§ **What the task requires**:
All of the data that follows should be given again exactly, without its images.

(Difference listings)
━━━━━━

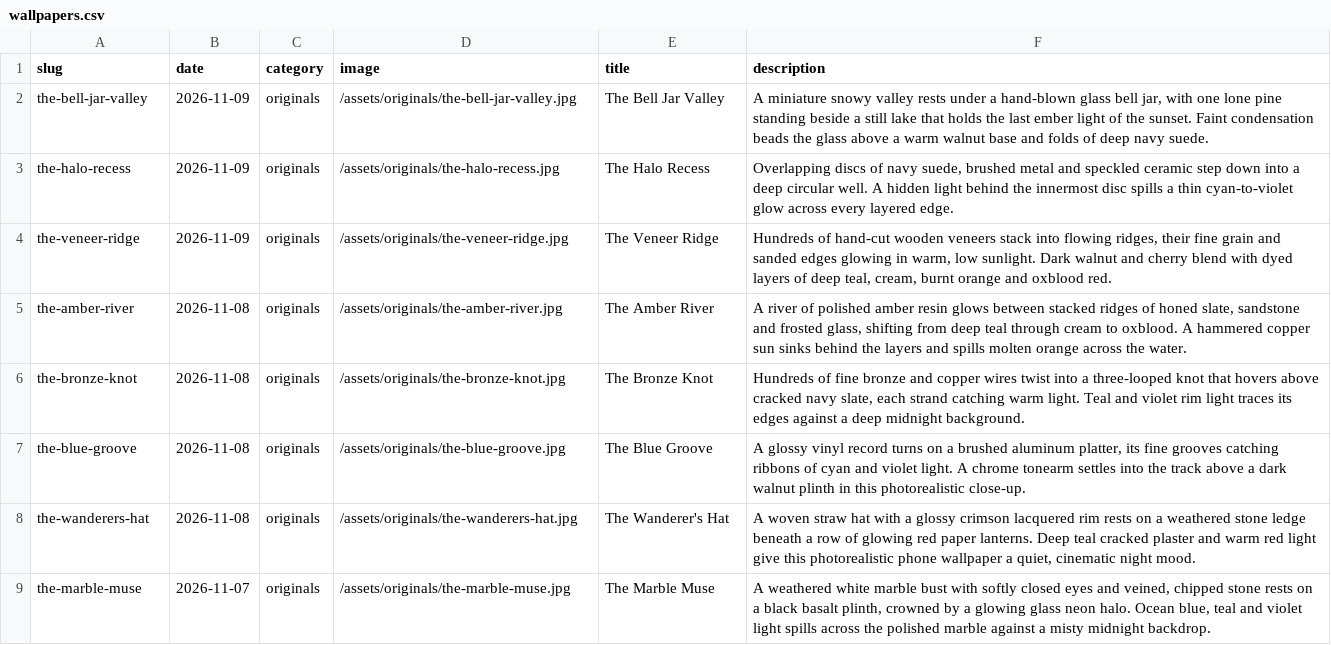
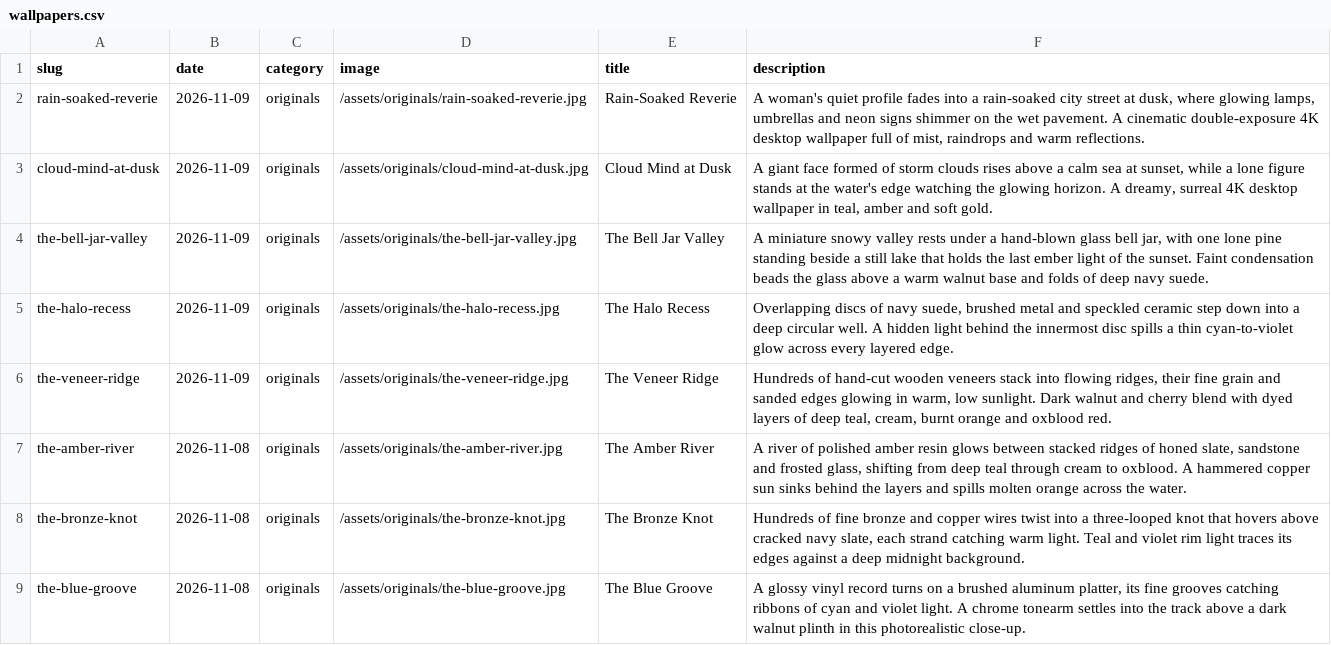
Before and after one commit to gokmenecer/wallspotter, a CSV file: data/wallpapers.csv, drawn as a sheet; only a part is shown; the shorter side is filled out with more unchanged rows.

```diff
--- a/data/wallpapers.csv
+++ b/data/wallpapers.csv
@@ -1,2 +1,4 @@
 slug,date,category,image,title,description
+rain-soaked-reverie,2026-11-09,originals,/assets/originals/rain-soaked-reverie.jpg,Rain-Soaked Reverie,"A woman's quiet profile fades into a rain-soaked city street at dusk, where glowing lamps, umbrellas and neon signs shimmer on the wet pavement. A cinematic double-exposure 4K desktop wallpaper full of mist, raindrops and warm reflections."
+cloud-mind-at-dusk,2026-11-09,originals,/assets/originals/cloud-mind-at-dusk.jpg,Cloud Mind at Dusk,"A giant face formed of storm clouds rises above a calm sea at sunset, while a lone figure stands at the water's edge watching the glowing horizon. A dreamy, surreal 4K desktop wallpaper in teal, amber and soft gold."
 the-bell-jar-valley,2026-11-09,originals,/assets/originals/the-bell-jar-valley.jpg,The Bell Jar Valley,"A miniature snowy valley rests under a hand-blown glass bell jar, with one lone pine standing beside a still lake that holds the last ember light of the sunset. Faint condensation beads the glass above a warm walnut base and folds of deep navy suede."
```
Also changed, not shown: 2 other files.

━━━━━━

§ **Answer section**:
Before and after one commit to gokmenecer/wallspotter, a CSV file: data/wallpapers.csv, drawn as a sheet; only a part is shown; the shorter side is filled out with more unchanged rows.

```diff
--- a/data/wallpapers.csv
+++ b/data/wallpapers.csv
@@ -1,2 +1,4 @@
 slug,date,category,image,title,description
+rain-soaked-reverie,2026-11-09,originals,/assets/originals/rain-soaked-reverie.jpg,Rain-Soaked Reverie,"A woman's quiet profile fades into a rain-soaked city street at dusk, where glowing lamps, umbrellas and neon signs shimmer on the wet pavement. A cinematic double-exposure 4K desktop wallpaper full of mist, raindrops and warm reflections."
+cloud-mind-at-dusk,2026-11-09,originals,/assets/originals/cloud-mind-at-dusk.jpg,Cloud Mind at Dusk,"A giant face formed of storm clouds rises above a calm sea at sunset, while a lone figure stands at the water's edge watching the glowing horizon. A dreamy, surreal 4K desktop wallpaper in teal, amber and soft gold."
 the-bell-jar-valley,2026-11-09,originals,/assets/originals/the-bell-jar-valley.jpg,The Bell Jar Valley,"A miniature snowy valley rests under a hand-blown glass bell jar, with one lone pine standing beside a still lake that holds the last ember light of the sunset. Faint condensation beads the glass above a warm walnut base and folds of deep navy suede."
```
Also changed, not shown: 2 other files.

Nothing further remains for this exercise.